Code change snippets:
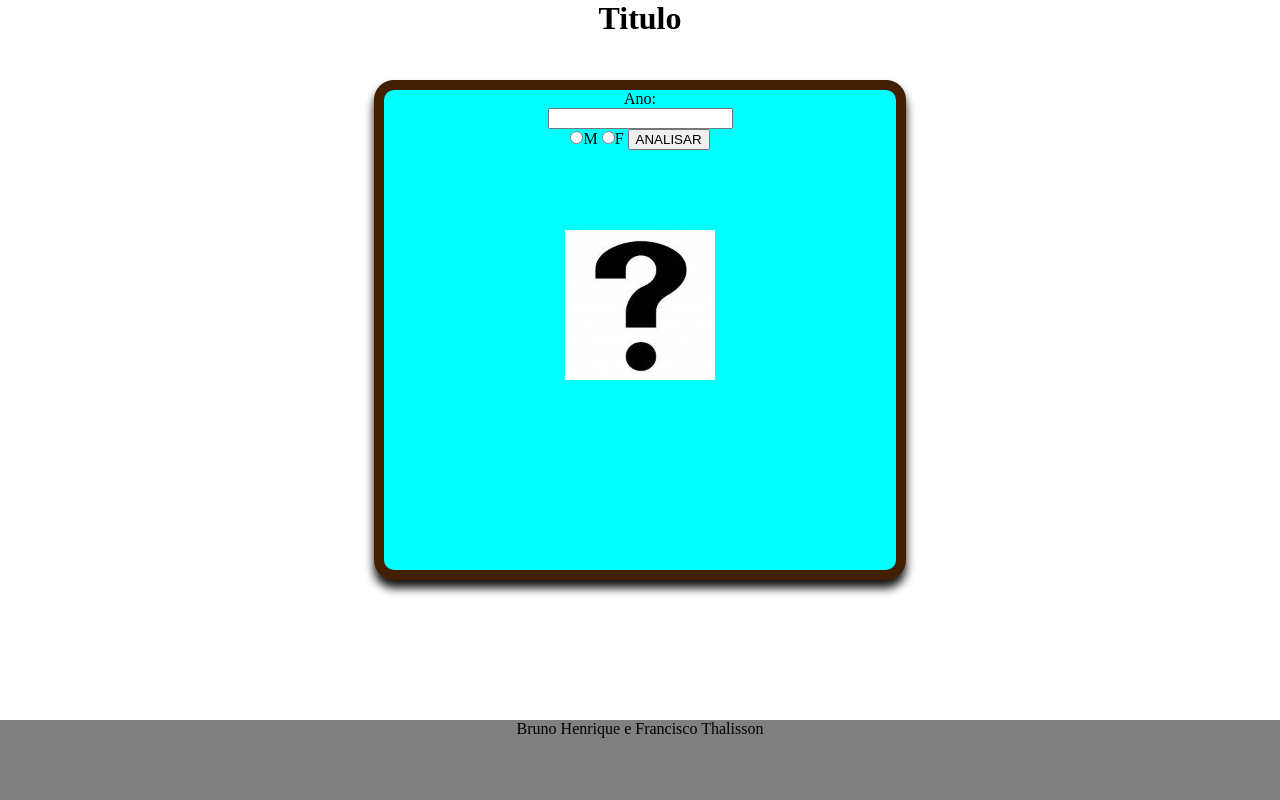
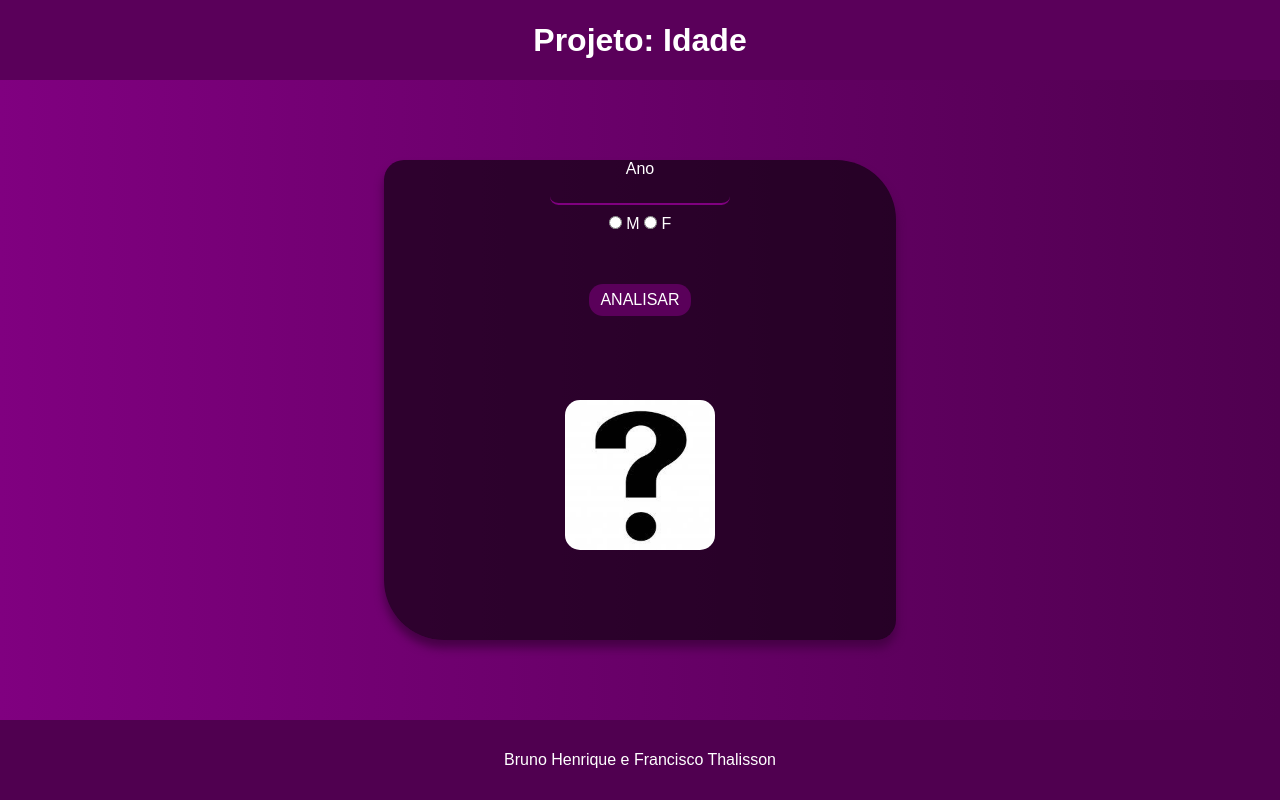
Before and after one commit to BrunoHAS/Projeto-Idade, a plain HTML site: page index.html in a window 1280 px wide. Drawn offline with Linux system fonts and the light colour scheme.

Commit message:
update visual

```diff
--- a/index.html
+++ b/index.html
@@ -9,16 +9,16 @@
 </head>
 <body>
     <header>
-        <h1>Titulo</h1>
+        <h1>Projeto: Idade</h1>
     </header>
 
     <main>
         <section>
             <div id="dados">
-                <label>Ano:</label>
+                <label>Ano</label>
                 <input type="number" id="ano">
-                <input type="radio" name="genero" class="genero" value="M">M
-                <input type="radio" name="genero" class="genero" value="F">F
+                <input type="radio" name="genero" class="genero" value="M">  M
+                <input type="radio" name="genero" class="genero" value="F">  F
                 <button onclick="verificar()">ANALISAR</button>
 
             </div>
--- a/index.js
+++ b/index.js
@@ -13,7 +13,11 @@ function verificar(){
     }
 
     if(sexo == "M"){
-        if((idade >= 0) && (idade <= 12)){
+        if(idade < 0){
+            p.innerText = "Isso foi um erro ou você é um viajante temporal?!"
+            img.setAttribute("src","")
+        }
+        else if((idade >= 0) && (idade <= 12)){
             p.innerText = "Você é criança"
             img.setAttribute("src","img/criançaM.jpg")
         }
@@ -31,12 +35,16 @@ function verificar(){
         }
         else{
             p.innerText = "Você é pó amigo..."
-            img.setAttribute("src","img/póM.jpg")
+            img.setAttribute("src","img/cinzas.jpg")
         }
     }
 
     if(sexo == "F"){
-        if((idade >= 0) && (idade <= 12)){
+        if(idade < 0){
+            p.innerText = "Isso foi um erro ou você é um viajante temporal?!"
+            img.setAttribute("src","")
+        }
+        else if((idade >= 0) && (idade <= 12)){
             p.innerText = "Você é criança"
             img.setAttribute("src","img/criançaF.jpg")
         }
@@ -54,7 +62,7 @@ function verificar(){
         }
         else{
             p.innerText = "Você é pó amiga..."
-            img.setAttribute("src","img/póF.jpg")
+            img.setAttribute("src","img/cinzas.jpg")
         }
     }
 }
--- a/style.css
+++ b/style.css
@@ -1,39 +1,62 @@
 *{
     margin: 0px;
+    padding: 0px;
+    font-family:Arial, Helvetica, sans-serif;
+    color: white;
 
 }
 
-body{
+body, html{
     width: 100%;
     height: 100%;
 }
 
+body{
+    background-image: linear-gradient(90deg, purple, rgb(80, 0, 80));
+    background-repeat: no-repeat;
+    background-size: 100vw 100vh;
+}
+
 header{
-    display: block;
-    text-align: center;
+    position: absolute;
+    top: 0px;
     width: 100%;
     height: 10vh;
+    text-align: center;
+    background-color: rgb(90, 0, 90);
+}
+
+header h1{
+    position: relative;
+    top: 50%;
+    transform: translate(0%, -50%)
 }
 
 main{
-    width: 100%;
+    width: 100vw;
     height: 80vh;
+    position: relative;
+    top: 10vh;
 }
 
 section{
-    background-color: cyan;
+    position: relative;
+    top: 50%;
+    left: 50%;
+    transform: translate(-50%, -50%);
+    background-color: rgba(3, 3, 3, 0.6);
     width: 40vw;
     height: 60vh;
-    margin-left: auto;
-    margin-right: auto;
-    border: 10px solid rgb(65, 31, 0);
-    border-radius: 20px;
-    box-shadow: 0px 8px 10px rgb(19, 19, 19);
+    border: 0px;
+    border-radius: 20px 60px;
+    box-shadow: 0px 8px 10px rgb(70, 0, 70);
 }
 
 div#dados{
     display:block;
     text-align: center;
+    height: 30vh;
+
 }
 
 div#dados > label{
@@ -42,13 +65,37 @@ div#dados > label{
 }
 
 div#dados > input#ano{
+    color: white;
     display: block;
     margin-left: auto;
     margin-right: auto;
+    margin-top: 10px;
+    margin-bottom: 10px;
+    padding-left: 3px;
+    background: transparent;
+    border: none;
+    border-bottom: 2px solid purple;
+    border-radius: 12px;
+    outline: none;
+}
+
+div#dados > button{
+    background-color: rgb(90, 0, 90);
+    display: block;
+    margin-left: auto;
+    margin-right: auto;
+    margin-top: 10%;
+    border: none;
+    width: 8vw;
+    height: 4vh;
+    border-radius: 14px;
+    font-size: 16px;
 }
 
 div#resultado{
     text-align: center;
+    height: 30vh;
+
 }
 
 div#resultado > button{
@@ -62,19 +109,22 @@ div#resultado > button{
 div#resultado > img{
     width: 150px;
     height: 150px;
-    margin-top: 10vh;
+    border-radius: 15px;
 
-}
-
-div#resultado > p{
-    margin-top: 3vh
 }
 
 footer{
     text-align: center;
-    top: 50%;
-    background-color: gray;
+    background-color: rgb(80, 0, 80);
     width: 100%;
     height: 10vh;
+    position: relative;
+    margin-top: 10vh;
     margin-bottom: 0px;
 }
+
+footer > p{
+    position: relative;
+    top: 50%;
+    transform: translate(0%, -50%)
+}
```
Also changed, not shown: 1 other file.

— What the exercise asks —
Your answer must be the full set of entries, set down exactly and without pictures.

— Answer box —
Before and after one commit to BrunoHAS/Projeto-Idade, a plain HTML site: page index.html in a window 1280 px wide. Drawn offline with Linux system fonts and the light colour scheme.

Commit message:
update visual

```diff
--- a/index.html
+++ b/index.html
@@ -9,16 +9,16 @@
 </head>
 <body>
     <header>
-        <h1>Titulo</h1>
+        <h1>Projeto: Idade</h1>
     </header>
 
     <main>
         <section>
             <div id="dados">
-                <label>Ano:</label>
+                <label>Ano</label>
                 <input type="number" id="ano">
-                <input type="radio" name="genero" class="genero" value="M">M
-                <input type="radio" name="genero" class="genero" value="F">F
+                <input type="radio" name="genero" class="genero" value="M">  M
+                <input type="radio" name="genero" class="genero" value="F">  F
                 <button onclick="verificar()">ANALISAR</button>
 
             </div>
--- a/index.js
+++ b/index.js
@@ -13,7 +13,11 @@ function verificar(){
     }
 
     if(sexo == "M"){
-        if((idade >= 0) && (idade <= 12)){
+        if(idade < 0){
+            p.innerText = "Isso foi um erro ou você é um viajante temporal?!"
+            img.setAttribute("src","")
+        }
+        else if((idade >= 0) && (idade <= 12)){
             p.innerText = "Você é criança"
             img.setAttribute("src","img/criançaM.jpg")
         }
@@ -31,12 +35,16 @@ function verificar(){
         }
         else{
             p.innerText = "Você é pó amigo..."
-            img.setAttribute("src","img/póM.jpg")
+            img.setAttribute("src","img/cinzas.jpg")
         }
     }
 
     if(sexo == "F"){
-        if((idade >= 0) && (idade <= 12)){
+        if(idade < 0){
+            p.innerText = "Isso foi um erro ou você é um viajante temporal?!"
+            img.setAttribute("src","")
+        }
+        else if((idade >= 0) && (idade <= 12)){
             p.innerText = "Você é criança"
             img.setAttribute("src","img/criançaF.jpg")
         }
@@ -54,7 +62,7 @@ function verificar(){
         }
         else{
             p.innerText = "Você é pó amiga..."
-            img.setAttribute("src","img/póF.jpg")
+            img.setAttribute("src","img/cinzas.jpg")
         }
     }
 }
--- a/style.css
+++ b/style.css
@@ -1,39 +1,62 @@
 *{
     margin: 0px;
+    padding: 0px;
+    font-family:Arial, Helvetica, sans-serif;
+    color: white;
 
 }
 
-body{
+body, html{
     width: 100%;
     height: 100%;
 }
 
+body{
+    background-image: linear-gradient(90deg, purple, rgb(80, 0, 80));
+    background-repeat: no-repeat;
+    background-size: 100vw 100vh;
+}
+
 header{
-    display: block;
-    text-align: center;
+    position: absolute;
+    top: 0px;
     width: 100%;
     height: 10vh;
+    text-align: center;
+    background-color: rgb(90, 0, 90);
+}
+
+header h1{
+    position: relative;
+    top: 50%;
+    transform: translate(0%, -50%)
 }
 
 main{
-    width: 100%;
+    width: 100vw;
     height: 80vh;
+    position: relative;
+    top: 10vh;
 }
 
 section{
-    background-color: cyan;
+    position: relative;
+    top: 50%;
+    left: 50%;
+    transform: translate(-50%, -50%);
+    background-color: rgba(3, 3, 3, 0.6);
     width: 40vw;
     height: 60vh;
-    margin-left: auto;
-    margin-right: auto;
-    border: 10px solid rgb(65, 31, 0);
-    border-radius: 20px;
-    box-shadow: 0px 8px 10px rgb(19, 19, 19);
+    border: 0px;
+    border-radius: 20px 60px;
+    box-shadow: 0px 8px 10px rgb(70, 0, 70);
 }
 
 div#dados{
     display:block;
     text-align: center;
+    height: 30vh;
+
 }
 
 div#dados > label{
@@ -42,13 +65,37 @@ div#dados > label{
 }
 
 div#dados > input#ano{
+    color: white;
     display: block;
     margin-left: auto;
     margin-right: auto;
+    margin-top: 10px;
+    margin-bottom: 10px;
+    padding-left: 3px;
+    background: transparent;
+    border: none;
+    border-bottom: 2px solid purple;
+    border-radius: 12px;
+    outline: none;
+}
+
+div#dados > button{
+    background-color: rgb(90, 0, 90);
+    display: block;
+    margin-left: auto;
+    margin-right: auto;
+    margin-top: 10%;
+    border: none;
+    width: 8vw;
+    height: 4vh;
+    border-radius: 14px;
+    font-size: 16px;
 }
 
 div#resultado{
     text-align: center;
+    height: 30vh;
+
 }
 
 div#resultado > button{
@@ -62,19 +109,22 @@ div#resultado > button{
 div#resultado > img{
     width: 150px;
     height: 150px;
-    margin-top: 10vh;
+    border-radius: 15px;
 
-}
-
-div#resultado > p{
-    margin-top: 3vh
 }
 
 footer{
     text-align: center;
-    top: 50%;
-    background-color: gray;
+    background-color: rgb(80, 0, 80);
     width: 100%;
     height: 10vh;
+    position: relative;
+    margin-top: 10vh;
     margin-bottom: 0px;
 }
+
+footer > p{
+    position: relative;
+    top: 50%;
+    transform: translate(0%, -50%)
+}
```
Also changed, not shown: 1 other file.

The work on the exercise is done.